▶ [TASK DIRECTIONS]:
If a line in the listing below includes the word "active", pick it out.

▼

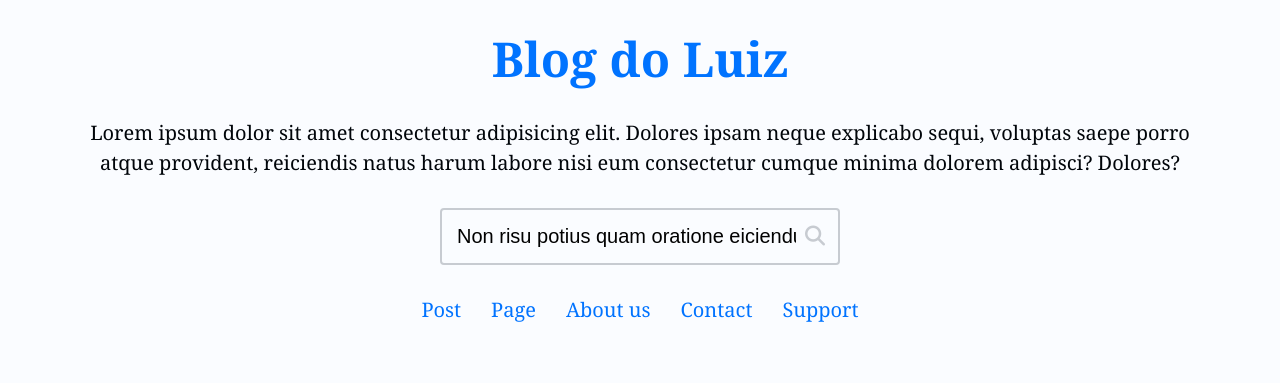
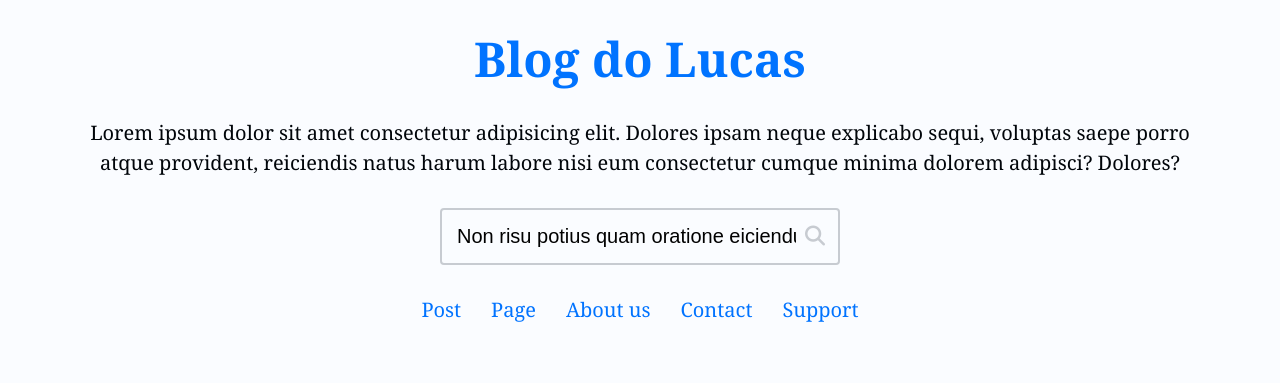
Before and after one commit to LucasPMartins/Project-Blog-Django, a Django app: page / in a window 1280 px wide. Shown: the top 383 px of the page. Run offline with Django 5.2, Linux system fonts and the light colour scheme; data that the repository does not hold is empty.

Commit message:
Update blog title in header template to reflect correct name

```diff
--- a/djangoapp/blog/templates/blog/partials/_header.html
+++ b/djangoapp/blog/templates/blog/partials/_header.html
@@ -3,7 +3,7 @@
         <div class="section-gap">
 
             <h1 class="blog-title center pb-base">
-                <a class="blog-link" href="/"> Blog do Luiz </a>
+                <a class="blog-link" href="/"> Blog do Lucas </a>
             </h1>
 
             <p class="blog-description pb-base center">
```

▲
▼

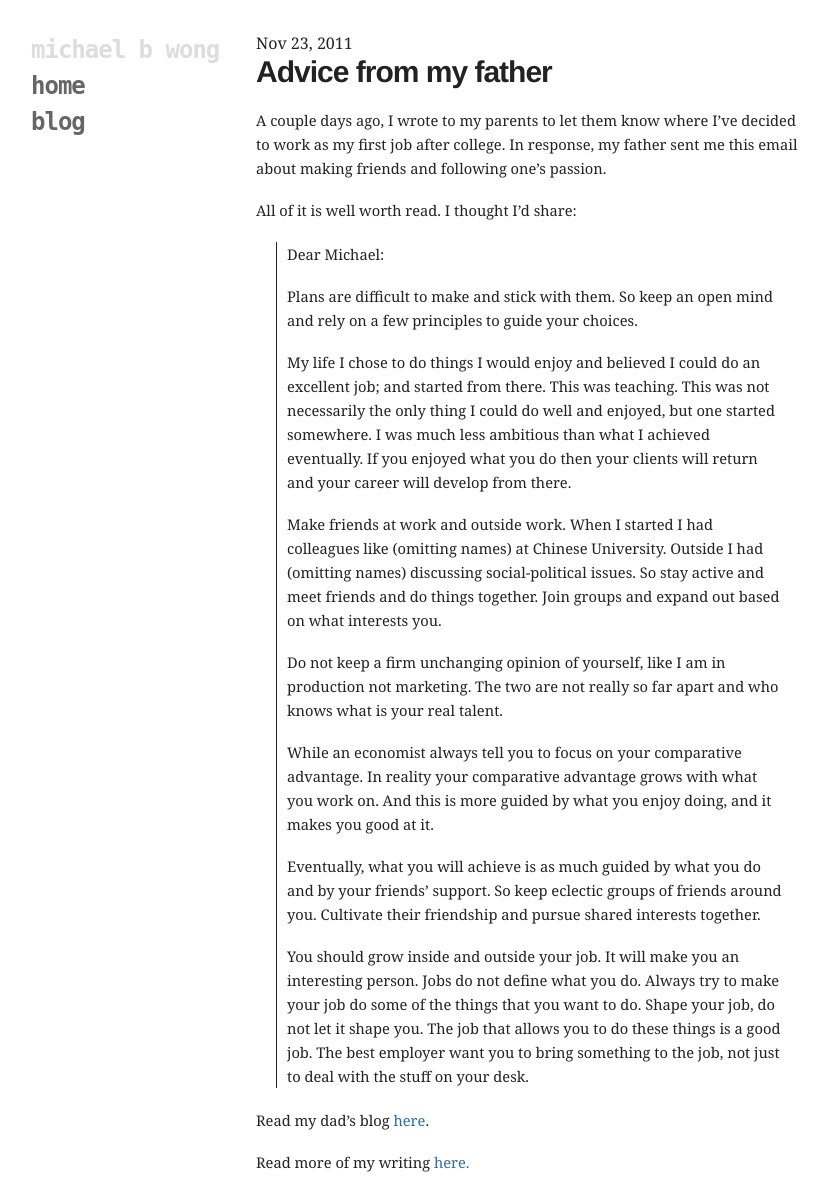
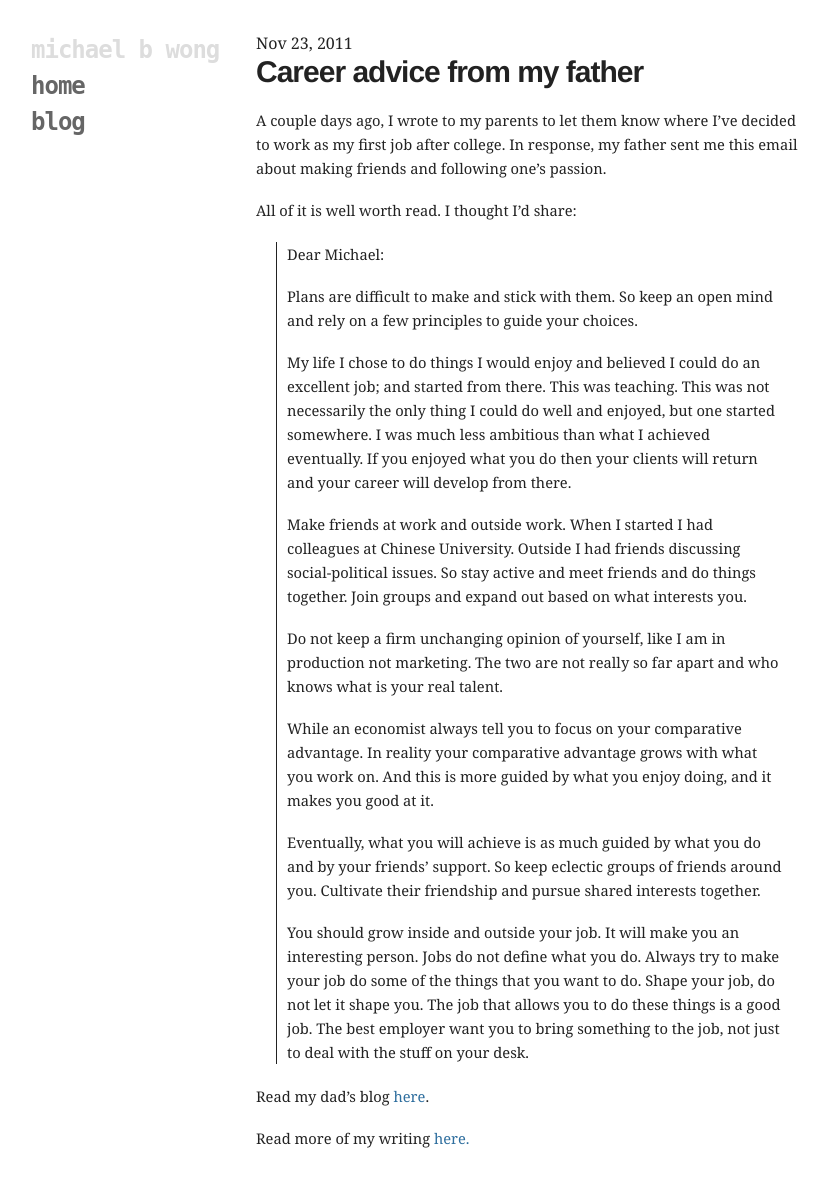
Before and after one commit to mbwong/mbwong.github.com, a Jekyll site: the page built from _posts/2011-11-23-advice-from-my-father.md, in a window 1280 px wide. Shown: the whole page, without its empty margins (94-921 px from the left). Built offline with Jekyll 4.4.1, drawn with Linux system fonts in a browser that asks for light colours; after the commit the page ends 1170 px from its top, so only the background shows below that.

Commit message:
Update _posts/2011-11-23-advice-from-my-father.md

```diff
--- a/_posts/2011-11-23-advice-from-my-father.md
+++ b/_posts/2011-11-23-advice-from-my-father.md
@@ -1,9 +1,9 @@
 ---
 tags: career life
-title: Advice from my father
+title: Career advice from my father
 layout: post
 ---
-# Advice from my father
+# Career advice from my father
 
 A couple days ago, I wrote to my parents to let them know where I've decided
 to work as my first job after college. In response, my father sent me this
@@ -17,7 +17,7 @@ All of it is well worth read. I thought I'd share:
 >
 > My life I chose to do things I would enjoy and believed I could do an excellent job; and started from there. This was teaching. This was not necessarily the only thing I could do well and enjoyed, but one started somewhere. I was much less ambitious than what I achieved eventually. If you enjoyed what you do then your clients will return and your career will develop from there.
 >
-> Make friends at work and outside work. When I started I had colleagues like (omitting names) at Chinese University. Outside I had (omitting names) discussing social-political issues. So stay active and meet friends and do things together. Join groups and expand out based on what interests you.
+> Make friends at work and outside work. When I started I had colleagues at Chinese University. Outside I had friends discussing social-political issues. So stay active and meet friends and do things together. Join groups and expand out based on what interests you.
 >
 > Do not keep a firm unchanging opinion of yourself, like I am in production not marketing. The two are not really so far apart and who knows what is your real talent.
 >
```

▲

▶ [RESPONSE BELOW]:
-> Make friends at work and outside work. When I started I had colleagues like (omitting names) at Chinese University. Outside I had (omitting names) discussing social-political issues. So stay active and meet friends and do things together. Join groups and expand out based on what interests you.
+> Make friends at work and outside work. When I started I had colleagues at Chinese University. Outside I had friends discussing social-political issues. So stay active and meet friends and do things together. Join groups and expand out based on what interests you.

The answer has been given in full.